* How to complete this task:
Keep the wording of every entry intact in your copy, and omit the pictures.

* Source records:
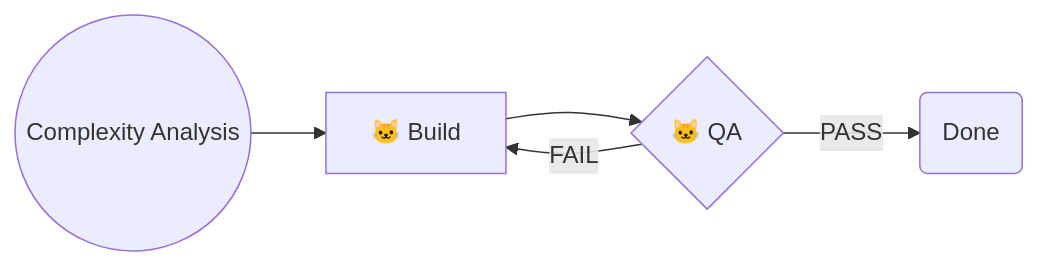
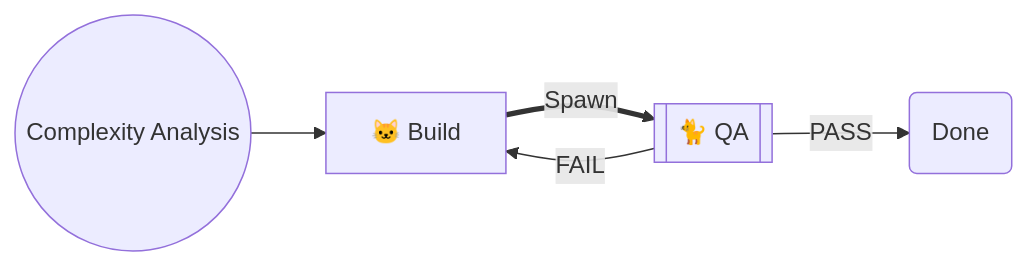
The diagram in .cursor/skills/shared/niko/references/level1/level1-workflow.md (Texarkanine/stockroom), drawn with Mermaid before and after one commit. The commit also changed other lines of this file and 17 other files, not shown here.

````diff
--- a/.cursor/skills/shared/niko/references/level1/level1-workflow.md
+++ b/.cursor/skills/shared/niko/references/level1/level1-workflow.md
@@ -9,7 +9,7 @@
 ```mermaid
 graph LR
     Start(("Complexity Analysis")) --> NikoBuild["🐱 Build"]
-    NikoBuild --> NikoQA{"🐱 QA"}
+    NikoBuild ==Spawn==> NikoQA[["🐈 QA"]]
     NikoQA -->|"PASS"| Done("Done")
     NikoQA -->|"FAIL"| NikoBuild
 ```
````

* Written answer:
The diagram in .cursor/skills/shared/niko/references/level1/level1-workflow.md (Texarkanine/stockroom), drawn with Mermaid before and after one commit. The commit also changed other lines of this file and 17 other files, not shown here.

````diff
--- a/.cursor/skills/shared/niko/references/level1/level1-workflow.md
+++ b/.cursor/skills/shared/niko/references/level1/level1-workflow.md
@@ -9,7 +9,7 @@
 ```mermaid
 graph LR
     Start(("Complexity Analysis")) --> NikoBuild["🐱 Build"]
-    NikoBuild --> NikoQA{"🐱 QA"}
+    NikoBuild ==Spawn==> NikoQA[["🐈 QA"]]
     NikoQA -->|"PASS"| Done("Done")
     NikoQA -->|"FAIL"| NikoBuild
 ```
````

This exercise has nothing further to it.